Ansell has grown accustomed to such hesitancy. "I get used to that before and during the trial," he said. "A lot of my own deputies were like that. Some were afraid to talk to me. Others would come up and say: 'Hey, did you or didn't you [misappropriate nearly $2,000 from the 1976 banquet.'] I'd sit down and talk with them. I'd tell them not to be hesitant."

Ansell still is hesitant to talk with reporters. During a 10-minute interview yesterday, he often referred to what he called "the lies" that have been written about him. It was a Washington Post article in March, 1977, that prompted the state's attorney to investigate Ansell's earlier fund-raiser and his conduct in office.
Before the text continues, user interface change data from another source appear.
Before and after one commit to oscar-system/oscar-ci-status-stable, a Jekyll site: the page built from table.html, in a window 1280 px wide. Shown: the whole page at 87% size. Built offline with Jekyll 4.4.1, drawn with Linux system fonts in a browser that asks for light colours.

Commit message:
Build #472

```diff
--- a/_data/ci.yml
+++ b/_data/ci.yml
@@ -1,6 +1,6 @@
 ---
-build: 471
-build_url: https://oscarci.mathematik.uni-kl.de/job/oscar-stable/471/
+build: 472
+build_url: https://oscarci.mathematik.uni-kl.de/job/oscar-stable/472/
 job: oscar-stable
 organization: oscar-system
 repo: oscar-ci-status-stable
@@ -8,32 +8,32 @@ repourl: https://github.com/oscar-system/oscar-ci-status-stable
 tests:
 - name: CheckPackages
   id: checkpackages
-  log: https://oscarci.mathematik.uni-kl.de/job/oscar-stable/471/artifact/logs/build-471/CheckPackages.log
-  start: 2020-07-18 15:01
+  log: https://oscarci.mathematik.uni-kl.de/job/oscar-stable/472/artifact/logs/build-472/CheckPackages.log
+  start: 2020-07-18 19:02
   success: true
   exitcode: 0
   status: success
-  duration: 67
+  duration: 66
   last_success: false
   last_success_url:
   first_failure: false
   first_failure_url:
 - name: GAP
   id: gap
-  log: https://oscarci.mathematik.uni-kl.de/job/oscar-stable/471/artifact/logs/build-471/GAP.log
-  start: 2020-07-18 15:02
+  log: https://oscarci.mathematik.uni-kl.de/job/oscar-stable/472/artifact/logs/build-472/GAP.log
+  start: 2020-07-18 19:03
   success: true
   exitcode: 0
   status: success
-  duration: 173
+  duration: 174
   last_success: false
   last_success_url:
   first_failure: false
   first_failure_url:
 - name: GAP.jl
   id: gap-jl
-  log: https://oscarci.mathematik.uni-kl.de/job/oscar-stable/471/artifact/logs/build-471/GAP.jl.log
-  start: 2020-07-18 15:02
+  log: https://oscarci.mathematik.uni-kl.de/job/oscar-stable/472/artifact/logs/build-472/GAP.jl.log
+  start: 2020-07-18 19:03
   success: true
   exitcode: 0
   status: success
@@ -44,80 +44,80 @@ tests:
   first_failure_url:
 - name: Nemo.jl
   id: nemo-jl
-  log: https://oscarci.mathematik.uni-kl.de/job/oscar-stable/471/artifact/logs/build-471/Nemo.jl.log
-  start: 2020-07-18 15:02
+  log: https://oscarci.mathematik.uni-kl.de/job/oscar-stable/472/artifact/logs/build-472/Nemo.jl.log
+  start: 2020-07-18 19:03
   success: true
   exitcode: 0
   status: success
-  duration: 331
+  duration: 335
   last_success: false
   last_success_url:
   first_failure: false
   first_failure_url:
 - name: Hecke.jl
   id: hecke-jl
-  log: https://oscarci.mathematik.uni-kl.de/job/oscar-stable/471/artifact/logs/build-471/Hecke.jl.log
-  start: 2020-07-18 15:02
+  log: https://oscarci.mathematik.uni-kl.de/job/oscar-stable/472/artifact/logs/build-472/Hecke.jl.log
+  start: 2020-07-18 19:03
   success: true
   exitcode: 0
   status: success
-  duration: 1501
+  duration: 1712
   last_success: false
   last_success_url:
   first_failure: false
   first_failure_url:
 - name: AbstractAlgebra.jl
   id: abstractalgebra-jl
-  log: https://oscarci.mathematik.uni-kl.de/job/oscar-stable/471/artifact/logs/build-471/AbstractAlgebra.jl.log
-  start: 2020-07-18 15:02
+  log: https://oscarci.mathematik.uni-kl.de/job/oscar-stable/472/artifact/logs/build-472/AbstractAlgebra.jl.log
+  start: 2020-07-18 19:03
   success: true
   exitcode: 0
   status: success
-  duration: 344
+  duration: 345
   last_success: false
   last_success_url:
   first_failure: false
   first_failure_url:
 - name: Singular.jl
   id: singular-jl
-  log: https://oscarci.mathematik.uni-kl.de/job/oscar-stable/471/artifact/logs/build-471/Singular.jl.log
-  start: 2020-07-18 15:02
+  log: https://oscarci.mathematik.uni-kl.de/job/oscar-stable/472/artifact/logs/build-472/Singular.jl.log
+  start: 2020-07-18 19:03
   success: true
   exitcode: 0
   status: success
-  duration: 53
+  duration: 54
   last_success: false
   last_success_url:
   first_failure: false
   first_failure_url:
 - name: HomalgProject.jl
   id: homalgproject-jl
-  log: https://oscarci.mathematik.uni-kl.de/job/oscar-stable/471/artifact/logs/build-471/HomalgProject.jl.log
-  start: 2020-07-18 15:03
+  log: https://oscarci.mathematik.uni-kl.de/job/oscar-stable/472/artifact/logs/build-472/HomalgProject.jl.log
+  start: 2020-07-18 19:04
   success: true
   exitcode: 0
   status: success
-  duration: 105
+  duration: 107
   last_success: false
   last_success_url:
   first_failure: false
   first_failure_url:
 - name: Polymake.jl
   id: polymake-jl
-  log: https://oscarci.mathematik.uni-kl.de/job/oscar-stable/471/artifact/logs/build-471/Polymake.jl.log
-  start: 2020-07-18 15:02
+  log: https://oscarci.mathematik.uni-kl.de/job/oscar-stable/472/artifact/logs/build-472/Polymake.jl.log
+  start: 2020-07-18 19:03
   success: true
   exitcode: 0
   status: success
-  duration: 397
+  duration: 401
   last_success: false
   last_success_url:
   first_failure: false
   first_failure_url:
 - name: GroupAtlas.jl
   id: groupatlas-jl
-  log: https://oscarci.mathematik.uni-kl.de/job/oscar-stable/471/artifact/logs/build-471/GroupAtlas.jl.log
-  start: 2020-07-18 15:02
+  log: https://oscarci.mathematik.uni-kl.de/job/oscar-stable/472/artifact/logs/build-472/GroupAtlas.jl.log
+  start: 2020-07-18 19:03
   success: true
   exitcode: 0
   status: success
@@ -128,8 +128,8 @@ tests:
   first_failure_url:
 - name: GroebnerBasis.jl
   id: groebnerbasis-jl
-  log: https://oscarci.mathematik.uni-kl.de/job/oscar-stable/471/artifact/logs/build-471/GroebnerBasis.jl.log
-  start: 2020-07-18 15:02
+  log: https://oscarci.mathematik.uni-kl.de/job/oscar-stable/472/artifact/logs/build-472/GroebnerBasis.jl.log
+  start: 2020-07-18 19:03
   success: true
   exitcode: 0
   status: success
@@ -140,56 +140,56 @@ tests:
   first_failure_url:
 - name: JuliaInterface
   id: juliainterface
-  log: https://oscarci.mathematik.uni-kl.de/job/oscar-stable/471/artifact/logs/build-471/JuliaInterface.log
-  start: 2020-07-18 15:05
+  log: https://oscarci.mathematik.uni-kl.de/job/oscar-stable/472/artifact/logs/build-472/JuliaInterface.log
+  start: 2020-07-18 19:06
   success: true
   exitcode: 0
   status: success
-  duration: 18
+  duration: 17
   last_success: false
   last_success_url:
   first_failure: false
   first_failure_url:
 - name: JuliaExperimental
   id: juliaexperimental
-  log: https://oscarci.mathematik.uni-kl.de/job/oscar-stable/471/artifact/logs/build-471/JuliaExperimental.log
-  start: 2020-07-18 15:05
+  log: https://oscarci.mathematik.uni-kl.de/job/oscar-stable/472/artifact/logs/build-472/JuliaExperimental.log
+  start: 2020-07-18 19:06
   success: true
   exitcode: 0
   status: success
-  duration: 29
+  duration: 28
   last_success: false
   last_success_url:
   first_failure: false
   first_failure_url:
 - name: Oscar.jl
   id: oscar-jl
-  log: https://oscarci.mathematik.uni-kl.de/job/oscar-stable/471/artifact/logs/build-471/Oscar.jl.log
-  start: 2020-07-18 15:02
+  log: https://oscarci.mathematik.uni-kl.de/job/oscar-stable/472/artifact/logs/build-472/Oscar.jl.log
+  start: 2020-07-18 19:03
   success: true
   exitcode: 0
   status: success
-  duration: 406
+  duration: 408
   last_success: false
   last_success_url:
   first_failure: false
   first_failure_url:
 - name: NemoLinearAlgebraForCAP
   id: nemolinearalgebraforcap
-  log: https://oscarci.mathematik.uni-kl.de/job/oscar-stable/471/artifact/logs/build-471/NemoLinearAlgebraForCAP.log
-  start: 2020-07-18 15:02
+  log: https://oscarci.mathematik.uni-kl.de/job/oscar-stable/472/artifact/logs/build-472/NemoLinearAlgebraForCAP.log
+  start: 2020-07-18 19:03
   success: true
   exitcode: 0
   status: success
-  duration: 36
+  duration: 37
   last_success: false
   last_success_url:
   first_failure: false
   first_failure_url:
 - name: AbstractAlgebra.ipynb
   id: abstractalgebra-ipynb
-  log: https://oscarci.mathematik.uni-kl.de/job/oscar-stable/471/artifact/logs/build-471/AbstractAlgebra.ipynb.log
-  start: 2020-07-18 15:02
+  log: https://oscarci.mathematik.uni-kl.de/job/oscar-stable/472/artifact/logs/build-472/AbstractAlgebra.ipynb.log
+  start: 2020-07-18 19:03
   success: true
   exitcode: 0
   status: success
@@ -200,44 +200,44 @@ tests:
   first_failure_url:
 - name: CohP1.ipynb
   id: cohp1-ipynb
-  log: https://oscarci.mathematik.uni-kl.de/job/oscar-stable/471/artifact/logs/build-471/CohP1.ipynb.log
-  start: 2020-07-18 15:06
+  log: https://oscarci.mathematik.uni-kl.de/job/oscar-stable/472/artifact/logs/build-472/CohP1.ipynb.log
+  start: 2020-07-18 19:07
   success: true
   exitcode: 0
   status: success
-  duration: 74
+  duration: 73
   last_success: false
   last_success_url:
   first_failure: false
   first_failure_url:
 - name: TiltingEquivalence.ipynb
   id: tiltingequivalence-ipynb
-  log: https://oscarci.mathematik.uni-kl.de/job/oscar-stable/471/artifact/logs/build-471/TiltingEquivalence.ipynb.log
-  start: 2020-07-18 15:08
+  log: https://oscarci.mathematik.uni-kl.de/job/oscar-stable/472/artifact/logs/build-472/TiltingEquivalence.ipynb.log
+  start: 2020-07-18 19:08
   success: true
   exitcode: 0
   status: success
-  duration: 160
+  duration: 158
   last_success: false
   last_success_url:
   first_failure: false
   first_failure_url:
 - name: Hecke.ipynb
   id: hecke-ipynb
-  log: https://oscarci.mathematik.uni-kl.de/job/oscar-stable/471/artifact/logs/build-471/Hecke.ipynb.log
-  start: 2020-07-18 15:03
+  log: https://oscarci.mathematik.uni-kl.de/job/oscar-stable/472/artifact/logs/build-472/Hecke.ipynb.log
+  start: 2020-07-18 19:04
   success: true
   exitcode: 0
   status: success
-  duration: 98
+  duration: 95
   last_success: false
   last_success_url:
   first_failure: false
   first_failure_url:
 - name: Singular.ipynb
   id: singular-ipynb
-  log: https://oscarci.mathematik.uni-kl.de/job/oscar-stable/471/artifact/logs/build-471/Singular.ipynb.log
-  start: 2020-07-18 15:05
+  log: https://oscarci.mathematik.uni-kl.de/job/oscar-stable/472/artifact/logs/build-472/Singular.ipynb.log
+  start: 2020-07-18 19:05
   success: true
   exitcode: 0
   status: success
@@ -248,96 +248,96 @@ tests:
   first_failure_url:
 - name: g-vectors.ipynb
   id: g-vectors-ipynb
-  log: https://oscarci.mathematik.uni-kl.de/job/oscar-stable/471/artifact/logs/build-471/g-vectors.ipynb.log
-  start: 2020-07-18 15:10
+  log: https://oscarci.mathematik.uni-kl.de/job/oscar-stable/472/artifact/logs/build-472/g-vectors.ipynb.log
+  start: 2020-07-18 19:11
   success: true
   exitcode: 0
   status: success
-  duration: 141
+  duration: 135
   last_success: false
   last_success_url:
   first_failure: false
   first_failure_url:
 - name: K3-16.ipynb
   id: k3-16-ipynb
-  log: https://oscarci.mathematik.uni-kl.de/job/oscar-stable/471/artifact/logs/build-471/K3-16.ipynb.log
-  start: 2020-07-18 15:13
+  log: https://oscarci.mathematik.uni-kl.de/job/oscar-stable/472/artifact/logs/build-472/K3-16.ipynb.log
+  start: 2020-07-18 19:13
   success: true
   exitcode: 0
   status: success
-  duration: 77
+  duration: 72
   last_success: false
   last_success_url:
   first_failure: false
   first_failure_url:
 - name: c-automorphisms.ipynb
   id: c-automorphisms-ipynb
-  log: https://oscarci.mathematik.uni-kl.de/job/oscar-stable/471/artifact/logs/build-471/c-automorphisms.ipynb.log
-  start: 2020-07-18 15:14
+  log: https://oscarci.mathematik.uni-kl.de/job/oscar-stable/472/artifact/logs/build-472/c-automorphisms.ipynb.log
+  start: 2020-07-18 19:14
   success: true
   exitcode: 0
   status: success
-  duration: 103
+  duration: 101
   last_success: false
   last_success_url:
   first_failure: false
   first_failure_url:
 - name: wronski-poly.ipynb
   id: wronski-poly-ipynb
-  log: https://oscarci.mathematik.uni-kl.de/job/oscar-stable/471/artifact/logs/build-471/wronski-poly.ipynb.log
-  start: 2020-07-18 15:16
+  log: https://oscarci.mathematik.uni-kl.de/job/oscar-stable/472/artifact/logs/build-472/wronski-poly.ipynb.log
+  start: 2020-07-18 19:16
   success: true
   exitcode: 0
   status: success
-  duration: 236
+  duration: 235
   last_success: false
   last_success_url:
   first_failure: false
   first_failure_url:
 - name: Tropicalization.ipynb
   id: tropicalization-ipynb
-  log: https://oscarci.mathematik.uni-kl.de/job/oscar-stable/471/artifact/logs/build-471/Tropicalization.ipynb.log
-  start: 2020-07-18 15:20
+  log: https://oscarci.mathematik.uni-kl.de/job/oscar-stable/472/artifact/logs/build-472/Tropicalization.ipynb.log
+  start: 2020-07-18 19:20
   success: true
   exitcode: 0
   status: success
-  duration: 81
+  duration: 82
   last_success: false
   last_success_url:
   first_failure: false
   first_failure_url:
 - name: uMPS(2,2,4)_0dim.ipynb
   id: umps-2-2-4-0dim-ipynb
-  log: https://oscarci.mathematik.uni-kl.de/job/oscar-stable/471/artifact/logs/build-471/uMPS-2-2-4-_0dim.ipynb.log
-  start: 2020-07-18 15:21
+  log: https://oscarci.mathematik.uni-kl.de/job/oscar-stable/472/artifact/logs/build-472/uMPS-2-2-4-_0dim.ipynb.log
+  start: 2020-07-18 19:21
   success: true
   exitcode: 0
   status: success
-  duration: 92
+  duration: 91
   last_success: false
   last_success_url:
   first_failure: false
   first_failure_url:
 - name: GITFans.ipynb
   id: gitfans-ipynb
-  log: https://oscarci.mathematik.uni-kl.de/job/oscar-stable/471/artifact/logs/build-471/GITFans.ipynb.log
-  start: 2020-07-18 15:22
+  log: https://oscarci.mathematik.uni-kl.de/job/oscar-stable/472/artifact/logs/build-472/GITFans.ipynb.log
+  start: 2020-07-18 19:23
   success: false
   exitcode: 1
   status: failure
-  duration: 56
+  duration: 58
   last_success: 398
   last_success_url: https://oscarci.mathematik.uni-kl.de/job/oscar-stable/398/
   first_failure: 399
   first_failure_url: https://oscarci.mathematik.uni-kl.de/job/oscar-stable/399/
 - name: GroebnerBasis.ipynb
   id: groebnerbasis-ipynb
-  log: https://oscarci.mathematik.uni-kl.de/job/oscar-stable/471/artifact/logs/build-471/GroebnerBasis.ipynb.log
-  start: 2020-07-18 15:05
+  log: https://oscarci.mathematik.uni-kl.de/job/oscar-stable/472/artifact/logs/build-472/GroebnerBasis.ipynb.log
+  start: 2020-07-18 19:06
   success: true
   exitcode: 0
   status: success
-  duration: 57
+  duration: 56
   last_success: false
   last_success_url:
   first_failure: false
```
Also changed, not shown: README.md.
The sheriff noted that in April, two months after his acquittal, Circuit Court Judge James Taylor expunged from the 1977 grand jury report which accompanied his indictment several negative statements about his department. "It turns out they were all illegal, unsubstantiated lies," Ansell said yesterday.

Despite his recent successes in court, the 40-year-old Ansell's political future is very much in doubt. He said yesterday that he will probably seek a third 4-year term this fall and has a network "of about 360 hard-core poll workers."

What he will probably not have, however, is the support of the county Democratic leadership, which will be forming its slate next month. Ansell ran on the organization slate in 1970 and 1974 and was first encouraged to seek office by lawyer Peter O'Malley, a leader of the country Democratic organization.

"Don Ansell has followed the classic formula for not getting on the slate," said one party leader. "Sure, there is some sentiment that he is innocent and a great guy, but there's more of a feeling that he's an embarrassment. The reasons to keep him off the slate will probably be stronger than the sentiment to show that we won't turn our backs on a guy who's gone through a lot and been acquitted."